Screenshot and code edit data

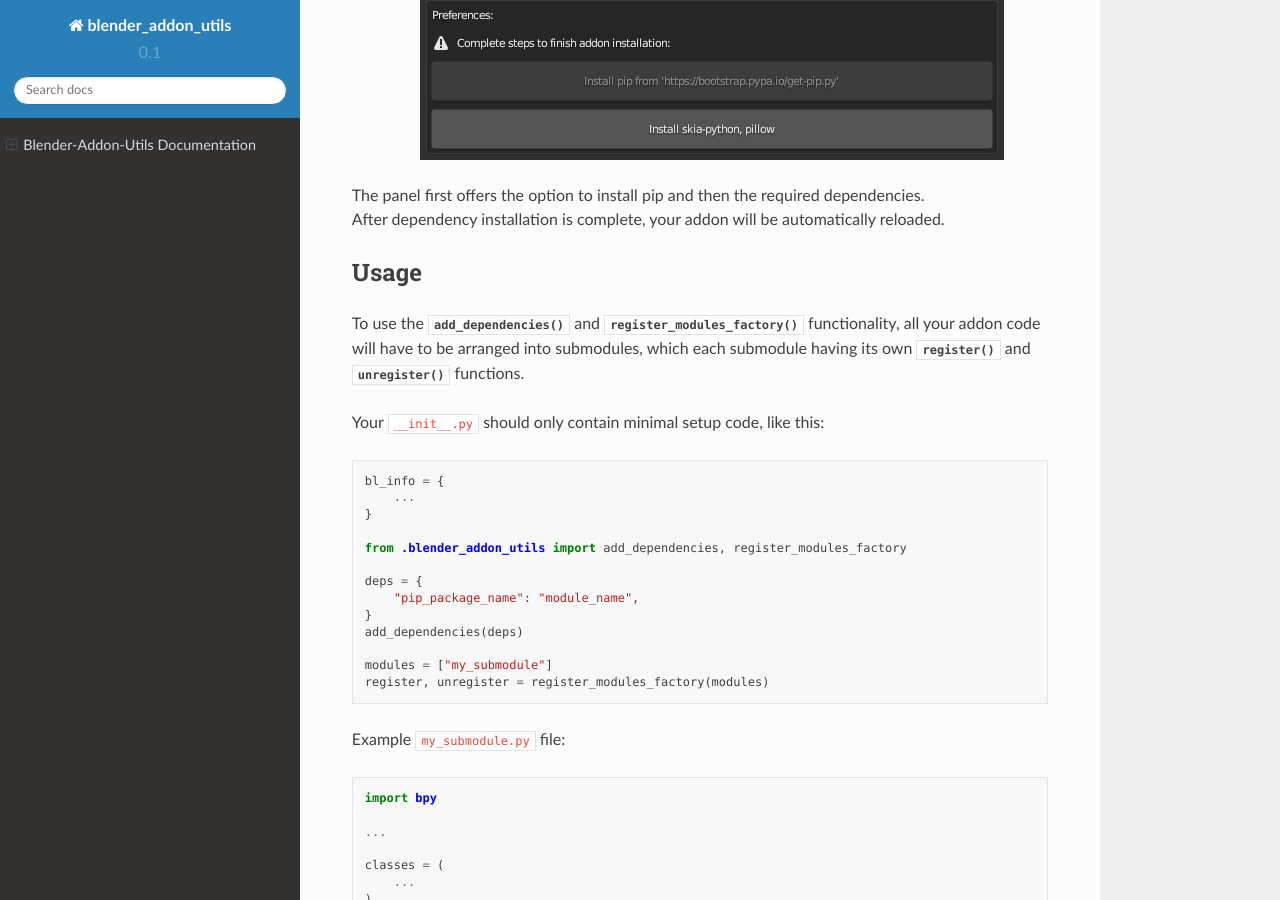
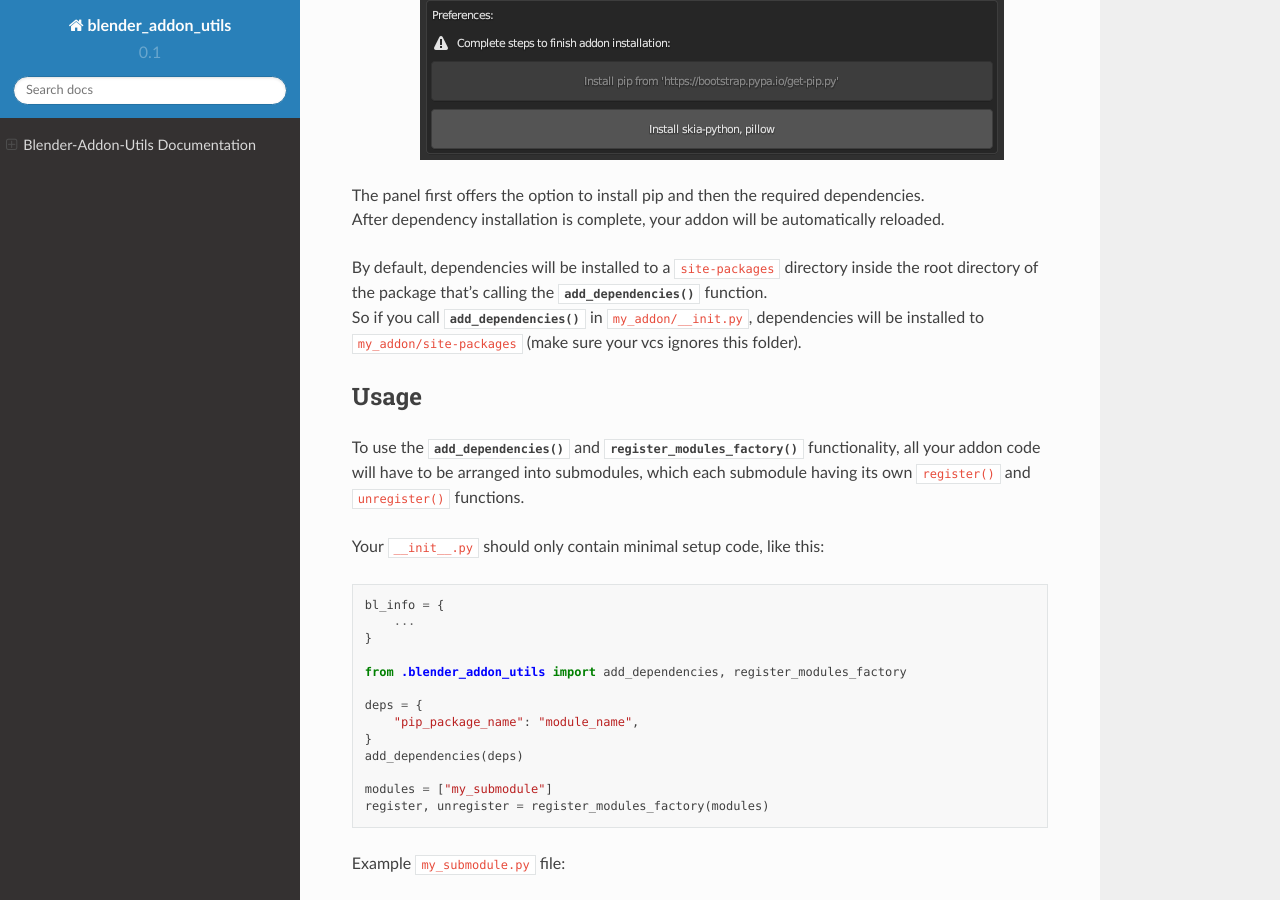
Before and after one commit to 30350n/blender_addon_utils, a Sphinx documentation site: the page built from docs/index.rst, in a window 1280 px wide and 900 px high, scrolled down 897 px. Built offline with Sphinx 7.4.7 and the Read the Docs theme 2.0.0, drawn with Linux system fonts in a browser that asks for light colours.

Commit message:
Add readme, note about default dependency directory to docs

```diff
--- a/docs/index.rst
+++ b/docs/index.rst
@@ -33,12 +33,17 @@
 | The panel first offers the option to install pip and then the required dependencies.
 | After dependency installation is complete, your addon will be automatically reloaded.
 
+| By default, dependencies will be installed to a ``site-packages`` directory inside the root
+  directory of the package that's calling the :func:`add_dependencies` function.
+| So if you call :func:`add_dependencies` in ``my_addon/__init.py``, dependencies will be
+  installed to ``my_addon/site-packages`` (make sure your vcs ignores this folder).
+
 Usage
 ~~~~~
 
 To use the :func:`add_dependencies` and :func:`register_modules_factory` functionality,
 all your addon code will have to be arranged into submodules, which each submodule having its
-own :func:`register` and :func:`unregister` functions.
+own :code:`register()` and :code:`unregister()` functions.
 
 Your :code:`__init__.py` should only contain minimal setup code, like this:
 
--- a/register.py
+++ b/register.py
@@ -10,8 +10,8 @@
     (if dependencies were added via :func:`add_dependencies`).
 
     :param list deps: List of module file names to register.
-        Each file has to define its own :func:`register` and :func:`unregister` functions.
-    :return: :func:`register` and :func:`unregister` function
+        Each file has to define its own :code:`register()` and :code:`unregister()` functions.
+    :return: :code:`register()` and :code:`unregister()` function
     """
 
     frame = inspect.currentframe()
@@ -52,6 +52,7 @@
 
     :param dict deps: Pairs of pip package and module names (can be the same)
     :param pathlib.Path path: Directory to install the dependencies to
+        (defaults to ``calling_package_root/site_packages``)
     :param bool no_extra_deps: Ignore any sub-dependencies required (pip --no-deps option)
     """
 
```
Also changed, not shown: README.md (added, +27 -0 lines).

**WHAT IS BEING ASKED**
Could you print the data exactly as it appears and keep the pictures out?

**COMPLETED TASK**
Before and after one commit to 30350n/blender_addon_utils, a Sphinx documentation site: the page built from docs/index.rst, in a window 1280 px wide and 900 px high, scrolled down 897 px. Built offline with Sphinx 7.4.7 and the Read the Docs theme 2.0.0, drawn with Linux system fonts in a browser that asks for light colours.

Commit message:
Add readme, note about default dependency directory to docs

```diff
--- a/docs/index.rst
+++ b/docs/index.rst
@@ -33,12 +33,17 @@
 | The panel first offers the option to install pip and then the required dependencies.
 | After dependency installation is complete, your addon will be automatically reloaded.
 
+| By default, dependencies will be installed to a ``site-packages`` directory inside the root
+  directory of the package that's calling the :func:`add_dependencies` function.
+| So if you call :func:`add_dependencies` in ``my_addon/__init.py``, dependencies will be
+  installed to ``my_addon/site-packages`` (make sure your vcs ignores this folder).
+
 Usage
 ~~~~~
 
 To use the :func:`add_dependencies` and :func:`register_modules_factory` functionality,
 all your addon code will have to be arranged into submodules, which each submodule having its
-own :func:`register` and :func:`unregister` functions.
+own :code:`register()` and :code:`unregister()` functions.
 
 Your :code:`__init__.py` should only contain minimal setup code, like this:
 
--- a/register.py
+++ b/register.py
@@ -10,8 +10,8 @@
     (if dependencies were added via :func:`add_dependencies`).
 
     :param list deps: List of module file names to register.
-        Each file has to define its own :func:`register` and :func:`unregister` functions.
-    :return: :func:`register` and :func:`unregister` function
+        Each file has to define its own :code:`register()` and :code:`unregister()` functions.
+    :return: :code:`register()` and :code:`unregister()` function
     """
 
     frame = inspect.currentframe()
@@ -52,6 +52,7 @@
 
     :param dict deps: Pairs of pip package and module names (can be the same)
     :param pathlib.Path path: Directory to install the dependencies to
+        (defaults to ``calling_package_root/site_packages``)
     :param bool no_extra_deps: Ignore any sub-dependencies required (pip --no-deps option)
     """
 
```
Also changed, not shown: README.md (added, +27 -0 lines).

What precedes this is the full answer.